EXERCISE GOAL:
Look through the material below. Copy every line with the string "OwnerDashboard" in it.

DATA RECORDS:
- - -
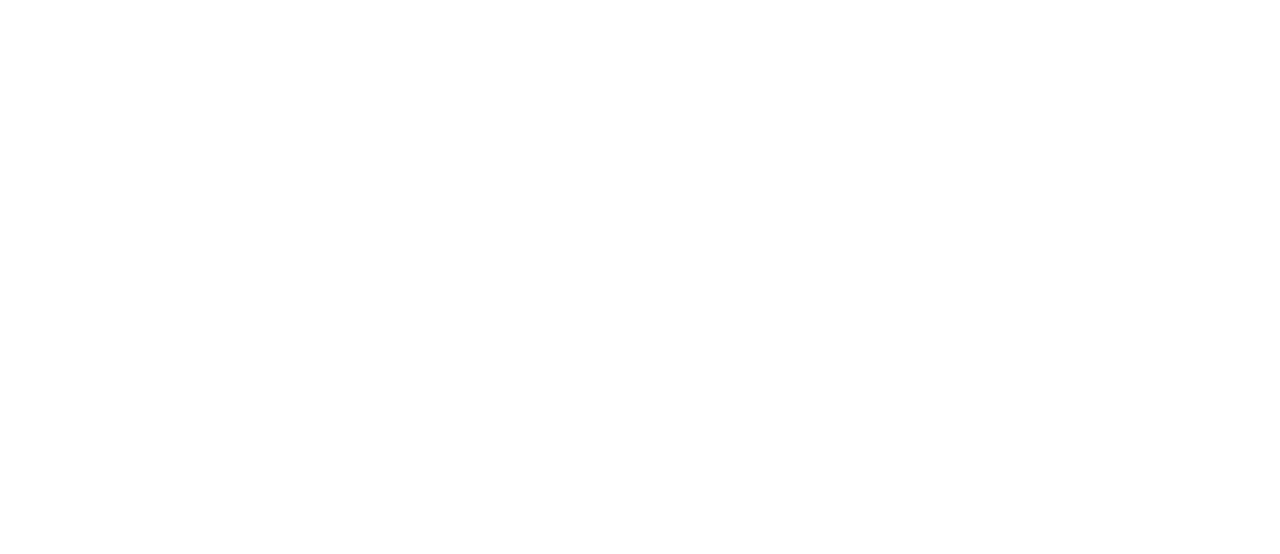
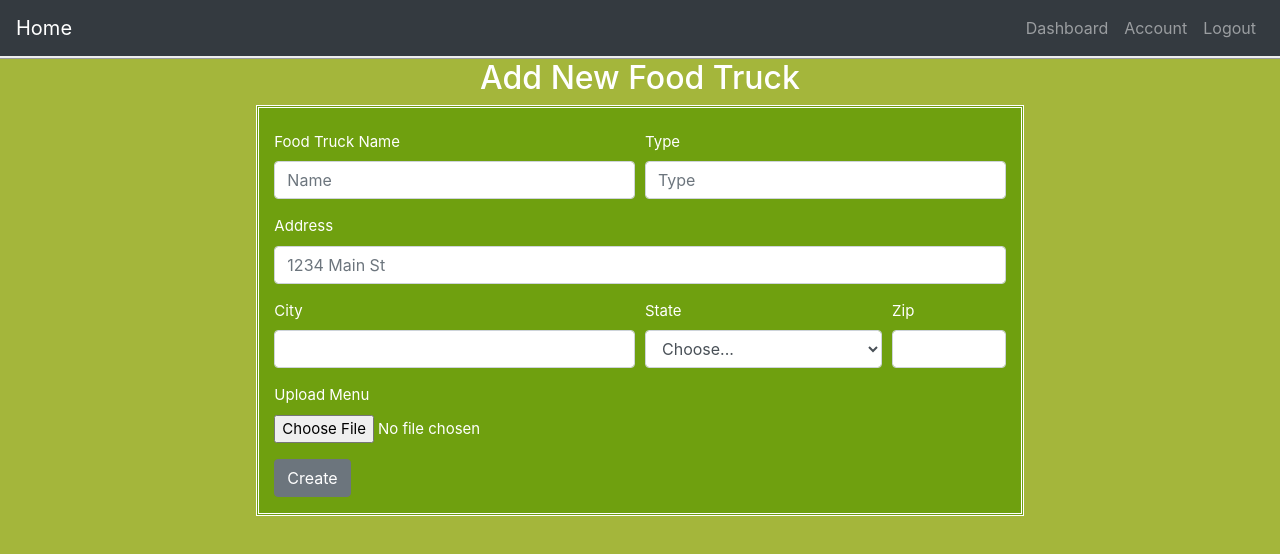
Before and after one commit to brycemcwhirter/FoodTruckFinder, a React (Create React App) app in the folder frontend/: page /addfoodtruck in a window 1280 px wide. Shown: the top 554 px of the page. Built offline with nearby package versions, Linux system fonts and the light colour scheme.

Commit message:
Create owner dashboard and add food truck page

```diff
--- a/frontend/src/App.css
+++ b/frontend/src/App.css
@@ -80,3 +80,7 @@ header2 {
   background-color: white;
   border: groove;
 }
+
+.checked {
+  color: orange;
+}
--- /dev/null
+++ b/frontend/src/components/AddFoodTruck.js
@@ -0,0 +1,72 @@
+import React, { Component } from 'react';
+import '../App.css';
+import NavbarLoggedIn from './NavBarLoggedIn';
+/*
+The form which was previously present in the App component has been moved to its own separate component.
+*/
+
+class AddFoodTruck extends Component {
+
+   handleSubmit(event) {
+        alert("Updated");
+
+   }
+   componentDidMount() {
+   }
+   render() {
+       return (
+            <div>
+            <NavbarLoggedIn/>
+            <header2>
+            <link rel="stylesheet" href="https://cdnjs.cloudflare.com/ajax/libs/font-awesome/4.7.0/css/font-awesome.min.css"/>
+            <h2>Add New Food Truck</h2>
+            <header className="App-header" style={{width: '60%'}}>
+            <div className="formBackground"><br></br>
+            <form>
+            <div class="form-row">
+                <div class="form-group col-md-6">
+                <label for="inputEmail4">Food Truck Name</label>
+                <input type="text" class="form-control" id="name" placeholder="Name"/>
+                </div>
+                <div class="form-group col-md-6">
+                <label for="inputPassword4">Type</label>
+                <input type="text" class="form-control" id="type" placeholder="Type"/>
+                </div>
+            </div>
+            <div class="form-group">
+                <label for="inputAddress">Address</label>
+                <input type="text" class="form-control" id="inputAddress" placeholder="1234 Main St"/>
+            </div>
+            <div class="form-row">
+                <div class="form-group col-md-6">
+                <label for="inputCity">City</label>
+                <input type="text" class="form-control" id="inputCity"/>
+                </div>
+                <div class="form-group col-md-4">
+                <label for="inputState">State</label>
+                <select id="inputState" class="form-control">
+                    <option selected>Choose...</option>
+                    <option>...</option>
+                </select>
+                </div>
+                <div class="form-group col-md-2">
+                <label for="inputZip">Zip</label>
+                <input type="text" class="form-control" id="inputZip"/>
+                </div>
+            </div>
+            <div class="form-row">
+                <div class="form-group col-md-4">
+                    <label>Upload Menu</label>
+                    <input type="file" id="menu"/>
+                </div>
+            </div>
+            <button type="submit" class="btn btn-secondary">Create</button>
+            </form>
+            </div>
+            </header>
+            </header2>
+           </div>
+           );
+   }
+}
+export default AddFoodTruck;
--- a/frontend/src/components/CustomerDashboard.js
+++ b/frontend/src/components/CustomerDashboard.js
@@ -18,10 +18,10 @@ class CustomerDashboard extends Component {
             <div>
             <NavbarLoggedIn/>
             <header2>
+            <link rel="stylesheet" href="https://cdnjs.cloudflare.com/ajax/libs/font-awesome/4.7.0/css/font-awesome.min.css"/>
             <div className="wrapper">
-                <div className="left">
-            <div id="sidebar" className="sidebar">
-                <h2>Sidebar</h2><br></br>
+            <div id="sidebar" className="sidebar left">
+                <br></br><h2>Sidebar</h2><br></br>
                 <h5>Recommended Food Trucks</h5>
                 <ul class="list-group" style={{color: 'darkgreen'}}>
                     <li class="list-group-item"><a href="/account">Option 1</a></li>
@@ -31,13 +31,12 @@ class CustomerDashboard extends Component {
                     <li class="list-group-item"><a href="/account">Option 5</a></li>
                 </ul>
             </div>
-            </div>
             <div id="content" className="center">
-            <h2>Customer Dashboard</h2>
             <header className="App-header">
             <div className="formBackground" style={{width: '75%'}}><br></br>
+            <h2 style={{textAlign: "center"}}>Customer Dashboard</h2><br></br>
             <form class="form-inline my-2 my-lg-0">
-            <input class="form-control mr-sm-2" type="search" placeholder="Search Foodtrucks" aria-label="Search"/>
+            <input class="form-control mr-sm-2" type="search" placeholder="Search Food Trucks" aria-label="Search"/>
             <button class="btn btn-secondary my-2 my-sm-0" type="submit">Search</button>
             </form><br></br>
             <div className="tablebg" style={{color: 'black'}}>
@@ -48,6 +47,7 @@ class CustomerDashboard extends Component {
                 <th scope="col">Type</th>
                 <th scope="col">Address</th>
                 <th scope="col">Hours</th>
+                <th scope="col">Rating</th>
                 </tr>
             </thead>
             <tbody>
@@ -56,12 +56,22 @@ class CustomerDashboard extends Component {
                 <td>Drinks</td>
                 <td>123 18th Av</td>
                 <td>11am - 9pm</td>
+                <td><span class="fa fa-star checked"/>
+                <span class="fa fa-star checked"></span>
+                <span class="fa fa-star checked"></span>
+                <span class="fa fa-star"></span>
+                <span class="fa fa-star"></span></td>
                 </tr>
                 <tr>
                 <th scope="row">Pop's Lemonade</th>
                 <td>Drinks</td>
                 <td>456 Speight Ave</td>
                 <td>10am - 8:30pm</td>
+                <td><span class="fa fa-star checked"/>
+                <span class="fa fa-star checked"></span>
+                <span class="fa fa-star"></span>
+                <span class="fa fa-star"></span>
+                <span class="fa fa-star"></span></td>
                 </tr>
             </tbody>
             </table></div>
--- a/frontend/src/components/NavBarLoggedIn.js
+++ b/frontend/src/components/NavBarLoggedIn.js
@@ -18,10 +18,10 @@ export default class NavbarLoggedIn extends Component {
 
   render() {
     return (<div><Navbar color="dark" dark expand="md" className="navbar">
-    <NavbarBrand tag={Link} to="/dashboard">Home</NavbarBrand>
+    <NavbarBrand tag={Link} to="/dashboard/customer">Home</NavbarBrand>
       <Nav className="ml-auto" navbar>
       <NavItem>
-          <NavLink tag={Link} to='/dashboard'>Dashboard</NavLink>
+          <NavLink tag={Link} to='/dashboard/customer'>Dashboard</NavLink>
         </NavItem>
         <NavItem>
           <NavLink tag={Link} to='/account'>Account</NavLink>
--- /dev/null
+++ b/frontend/src/components/OwnerDashboard.js
@@ -0,0 +1,64 @@
+import React, { Component } from 'react';
+import '../App.css';
+import NavbarLoggedIn from './NavBarLoggedIn';
+/*
+The form which was previously present in the App component has been moved to its own separate component.
+*/
+
+class OwnerDashboard extends Component {
+
+   handleSubmit(event) {
+        alert("Updated");
+
+   }
+   componentDidMount() {
+   }
+   render() {
+       return (
+            <div>
+            <NavbarLoggedIn/>
+            <header2>
+            <link rel="stylesheet" href="https://cdnjs.cloudflare.com/ajax/libs/font-awesome/4.7.0/css/font-awesome.min.css"/>
+            <h2>Owner Dashboard</h2>
+            <header className="App-header" style={{width: '60%'}}>
+            <div className="formBackground"><br></br>
+            <div style={{textAlign: "right"}}><small className="muted">Add a Food Truck? <a href="/addtruck">Click Here</a></small></div>
+            <h4>Your Food Trucks</h4>
+            <div className="tablebg" style={{color: 'black'}}>
+            <table class="table table-striped">
+            <thead>
+                <tr>
+                <th scope="col">Name</th>
+                <th scope="col">Type</th>
+                <th scope="col">Address</th>
+                <th scope="col">Hours</th>
+                <th scope="col">Rating</th>
+                <th scope="col">Operating</th>
+                <th scope="col">Edit</th>
+                </tr>
+            </thead>
+            <tbody>
+                <tr>
+                <th scope="row">Waco Chi</th>
+                <td>Drinks</td>
+                <td>123 18th Av</td>
+                <td>11am - 9pm</td>
+                <td><span class="fa fa-star checked"/>
+                <span class="fa fa-star checked"></span>
+                <span class="fa fa-star checked"></span>
+                <span class="fa fa-star"></span>
+                <span class="fa fa-star"></span></td>
+                <td>Yes</td>
+                <td><button class="btn btn-outline-primary btn-sm">Edit</button></td>
+                </tr>
+            </tbody>
+            </table>
+            </div>
+            </div>
+            </header>
+            </header2>
+           </div>
+           );
+   }
+}
+export default OwnerDashboard;
--- a/frontend/src/components/Route.js
+++ b/frontend/src/components/Route.js
@@ -5,6 +5,8 @@ import Register from "./Register";
 import About from "./About";
 import ManageAccount from './ManageAccount';
 import CustomerDashboard from './CustomerDashboard';
+import ManageFoodtrucks from './OwnerDashboard';
+import AddFoodTruck from './AddFoodTruck';
 import App from "./App"
 
 
@@ -21,7 +23,9 @@ Here we define the route path and its corresponding components
                <Route path="/register" component={Register}/>
                <Route path="/about" component={About}/>
                <Route path="/account" component={ManageAccount}/>
-               <Route path="/dashboard" component={CustomerDashboard}/>
+               <Route path="/dashboard/customer" component={CustomerDashboard}/>
+               <Route path="/dashboard/owner" component={ManageFoodtrucks}/>
+               <Route path="/addfoodtruck" component={AddFoodTruck}/>
            </Switch>
        </BrowserRouter>
    );
```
- - -
FINISHED EXERCISE:
+++ b/frontend/src/components/OwnerDashboard.js
+class OwnerDashboard extends Component {
+export default OwnerDashboard;
+import ManageFoodtrucks from './OwnerDashboard';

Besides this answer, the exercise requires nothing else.